▶ _Exercise materials_:
---*---
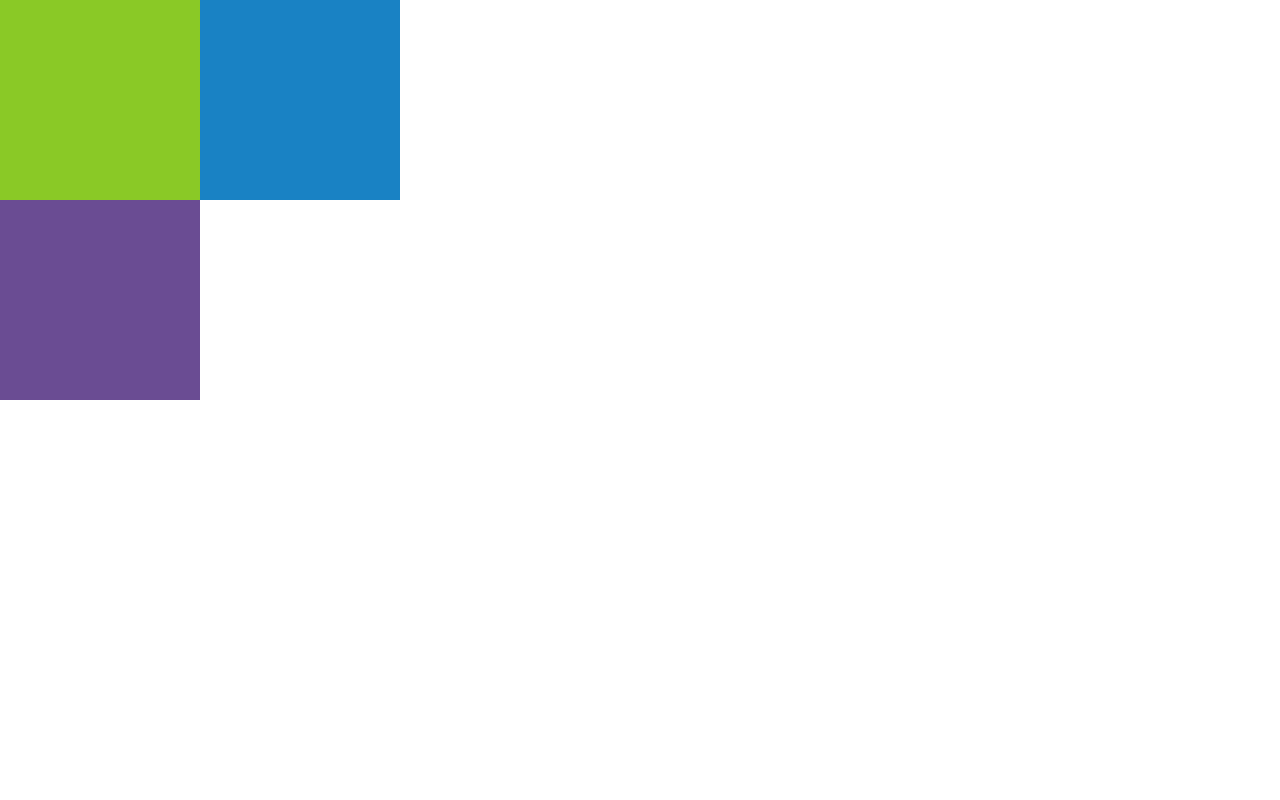
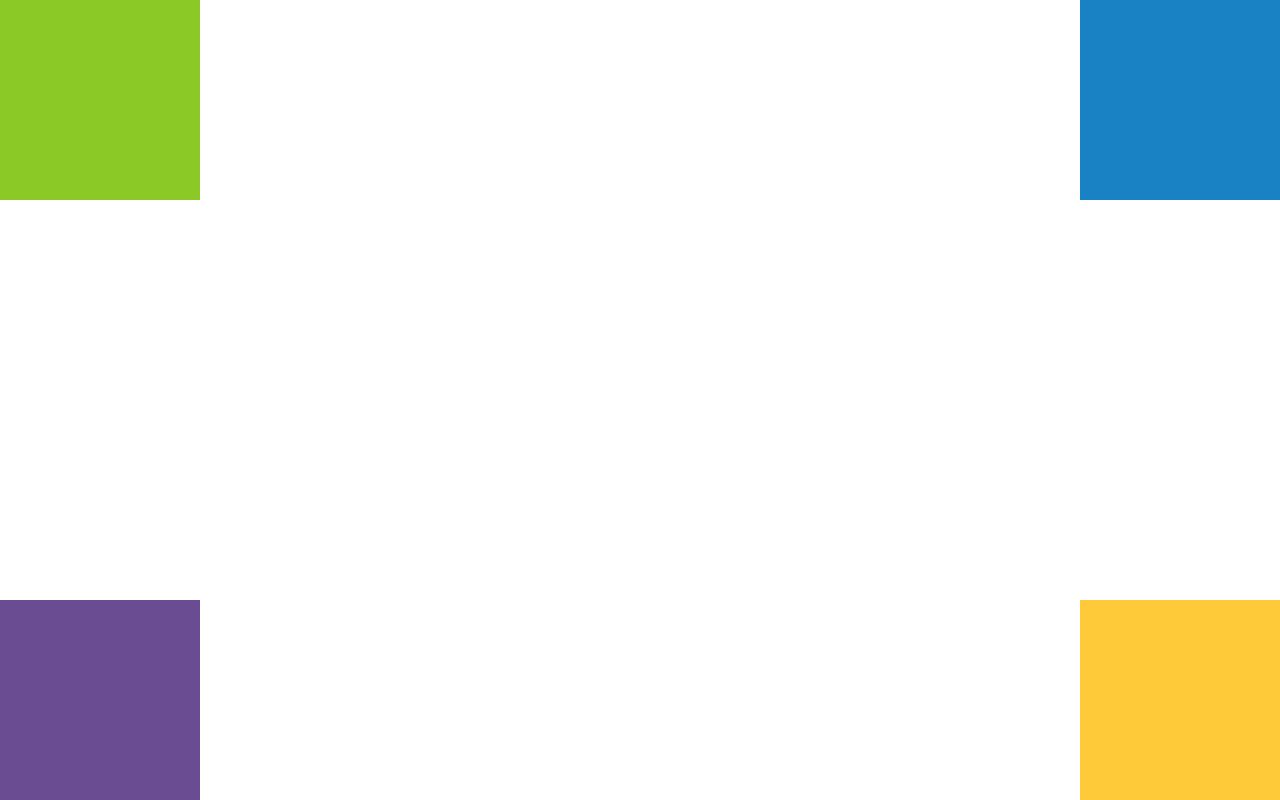
Before and after one commit to Gocchi/Positioning, a plain HTML site: page index.html in a window 1280 px wide. Drawn offline with Linux system fonts and the light colour scheme.

Commit message:
tercer reto

```diff
--- a/assets/css/style.css
+++ b/assets/css/style.css
@@ -1,28 +1,39 @@
 *{
-	margin: 0;
-	padding: 0;
+	margin:0;
+	padding:0;
 }
 
 .contenedor{
-	margin: 0;
-	padding: 0;
+	margin:0;
+	padding:0;
 }
 
 .caja{
 	width: 200px;
 	height: 200px;
+	position: absolute;
 }
 
 #verde{
 	background-color: #8AC926;
+	left:0;
+	top:0;
 }
 
 #azul{
 	background-color: #1982C4;
-	position: relative;
-	left:200px;
+	right:0;
+	top:0;
 }
 
 #morado{
 	background-color: #6A4C93;
+	left:0;
+	bottom:0;
 }
+
+#amarillo{
+	background-color: #FFCA3A;
+	right:0;
+	bottom:0;
+}
--- a/index.html
+++ b/index.html
@@ -7,10 +7,10 @@
 	</head>
 <body>
 <div class="contenedor">
-	<div class="caja" id="verde">
-		<div class="caja" id="azul" ></div>
-	</div>
+	<div class="caja" id="verde"></div>
+	<div class="caja" id="azul" ></div>
 	<div class="caja" id="morado"></div>
+	<div class="caja" id="amarillo"></div>
 </div>
 
 </body>
```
---*---
▶ _Exercise instructions_: Copy each line of the entries in which the string "color" is found.

▶ _Response to this exercise_:
 	background-color: #8AC926;
 	background-color: #1982C4;
 	background-color: #6A4C93;
+	background-color: #FFCA3A;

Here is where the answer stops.